*Task objective:*
Find every line containing the word "hidden" in the records below; report only how many there are.

*Material to process:*
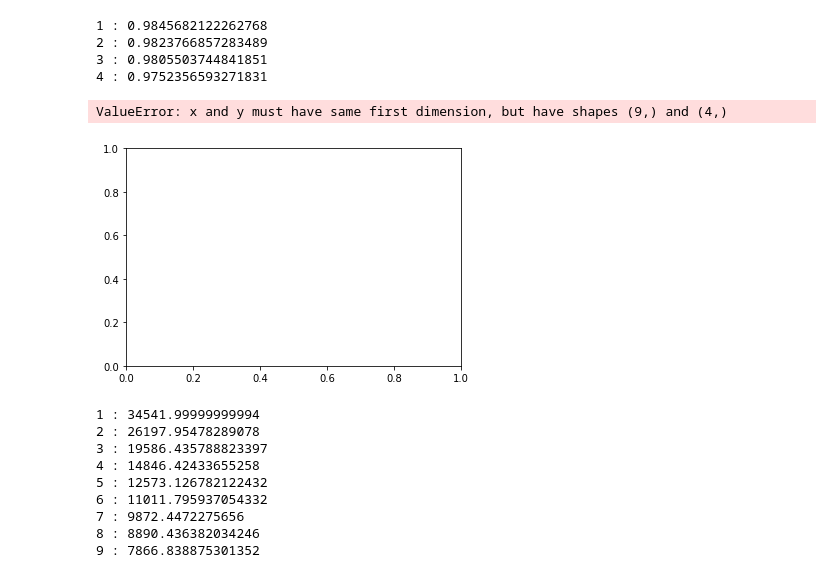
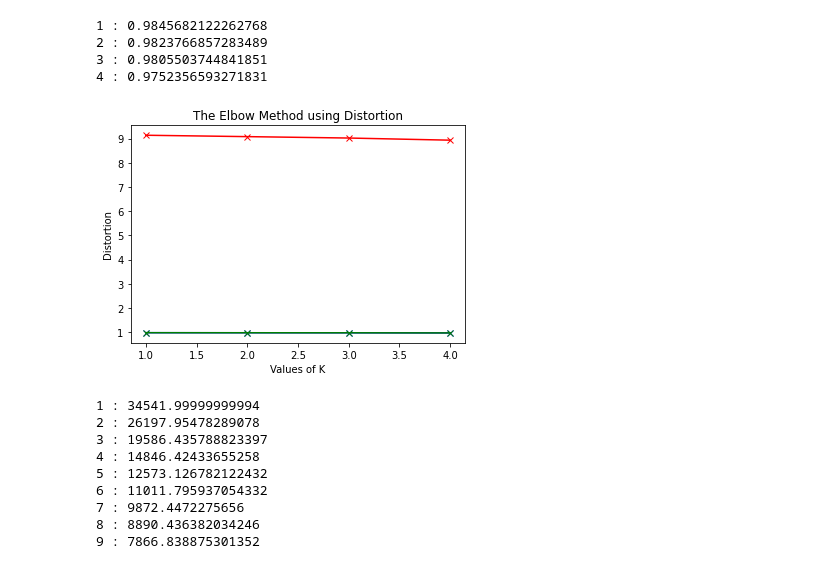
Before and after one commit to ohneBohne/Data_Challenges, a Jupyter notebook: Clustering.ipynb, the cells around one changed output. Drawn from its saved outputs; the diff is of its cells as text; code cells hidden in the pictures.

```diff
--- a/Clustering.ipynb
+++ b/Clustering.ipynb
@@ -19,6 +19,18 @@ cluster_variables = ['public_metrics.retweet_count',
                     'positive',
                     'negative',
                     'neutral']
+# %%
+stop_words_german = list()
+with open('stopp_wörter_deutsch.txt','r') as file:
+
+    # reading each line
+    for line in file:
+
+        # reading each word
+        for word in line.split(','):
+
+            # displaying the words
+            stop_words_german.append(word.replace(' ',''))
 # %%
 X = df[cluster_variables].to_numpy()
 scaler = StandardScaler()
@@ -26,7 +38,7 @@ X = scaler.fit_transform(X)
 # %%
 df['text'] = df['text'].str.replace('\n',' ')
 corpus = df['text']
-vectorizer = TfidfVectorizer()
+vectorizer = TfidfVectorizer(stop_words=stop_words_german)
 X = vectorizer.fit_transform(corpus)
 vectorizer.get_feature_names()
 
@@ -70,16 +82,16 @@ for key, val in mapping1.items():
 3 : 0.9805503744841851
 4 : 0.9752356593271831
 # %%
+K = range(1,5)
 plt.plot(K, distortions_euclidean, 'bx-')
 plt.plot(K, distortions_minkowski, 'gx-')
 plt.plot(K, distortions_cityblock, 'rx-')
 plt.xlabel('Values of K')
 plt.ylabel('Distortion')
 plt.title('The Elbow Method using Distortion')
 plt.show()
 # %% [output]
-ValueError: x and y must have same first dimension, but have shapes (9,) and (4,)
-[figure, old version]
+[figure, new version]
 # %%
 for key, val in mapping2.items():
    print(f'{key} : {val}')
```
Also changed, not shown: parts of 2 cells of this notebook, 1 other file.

---

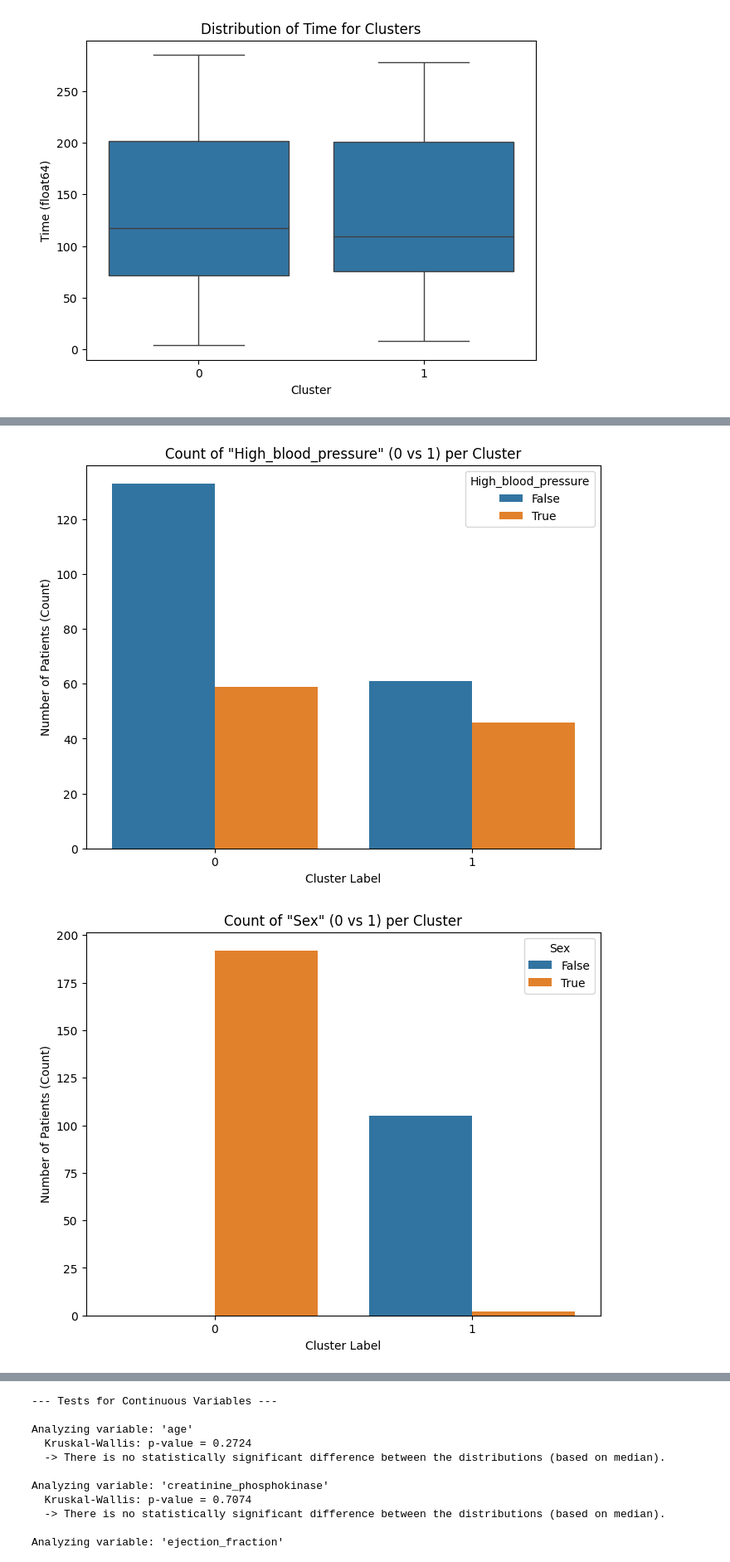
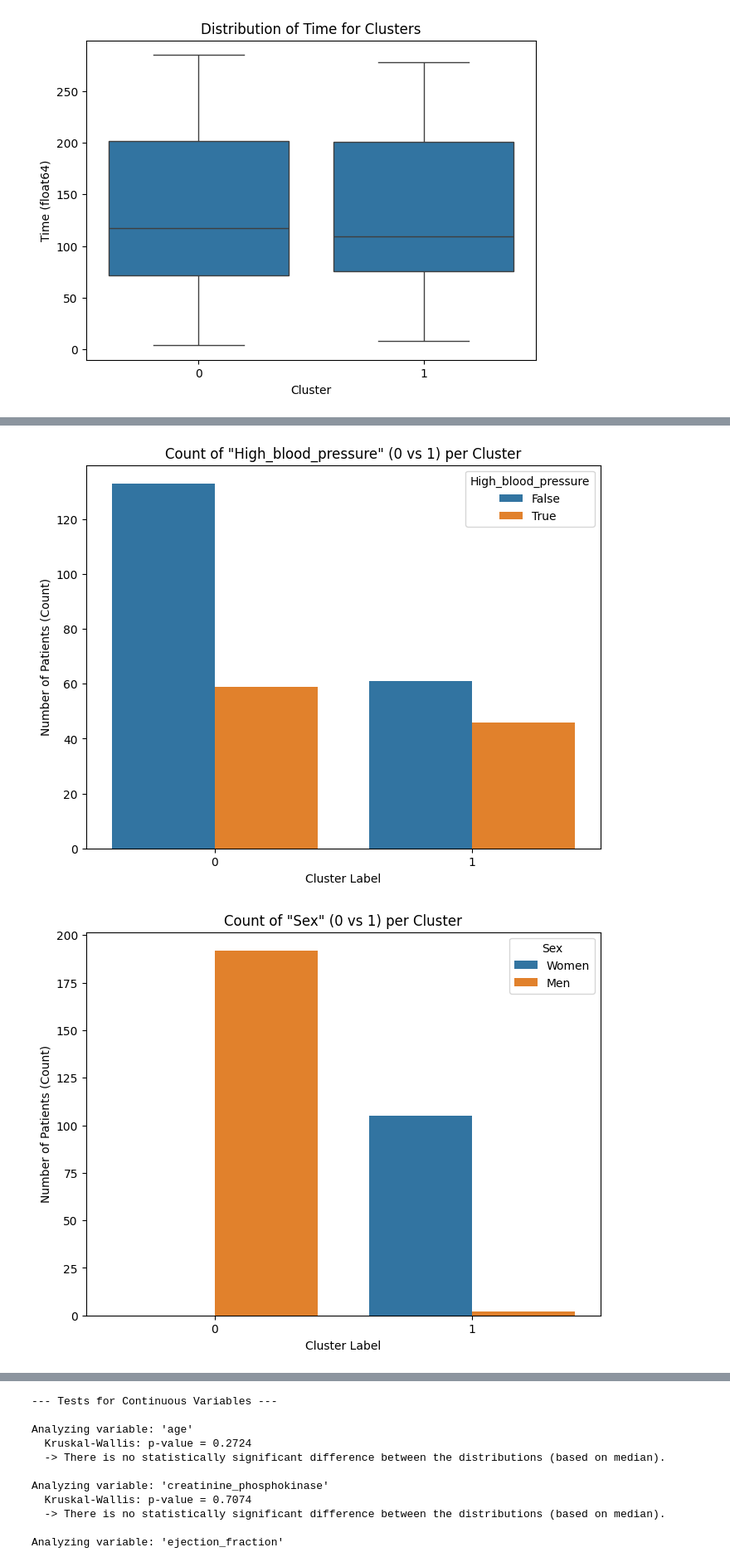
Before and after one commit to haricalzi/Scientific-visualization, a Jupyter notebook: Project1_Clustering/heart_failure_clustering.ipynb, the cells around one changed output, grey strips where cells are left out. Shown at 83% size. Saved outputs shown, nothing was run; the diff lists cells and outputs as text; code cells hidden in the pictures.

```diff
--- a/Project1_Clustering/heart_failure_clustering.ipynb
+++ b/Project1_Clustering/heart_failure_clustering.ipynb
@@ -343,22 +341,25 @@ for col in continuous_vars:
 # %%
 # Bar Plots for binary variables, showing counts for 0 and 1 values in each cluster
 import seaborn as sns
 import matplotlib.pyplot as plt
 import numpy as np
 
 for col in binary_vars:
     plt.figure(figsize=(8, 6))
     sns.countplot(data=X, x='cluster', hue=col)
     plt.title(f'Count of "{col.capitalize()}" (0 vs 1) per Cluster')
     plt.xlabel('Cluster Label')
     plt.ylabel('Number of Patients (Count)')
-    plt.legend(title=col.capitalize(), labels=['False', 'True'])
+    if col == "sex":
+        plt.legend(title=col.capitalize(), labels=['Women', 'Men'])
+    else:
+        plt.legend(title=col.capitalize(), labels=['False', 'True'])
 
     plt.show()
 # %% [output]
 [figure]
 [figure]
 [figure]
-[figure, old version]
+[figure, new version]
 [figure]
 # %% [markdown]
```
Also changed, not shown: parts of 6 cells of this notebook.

*Written answer:*
2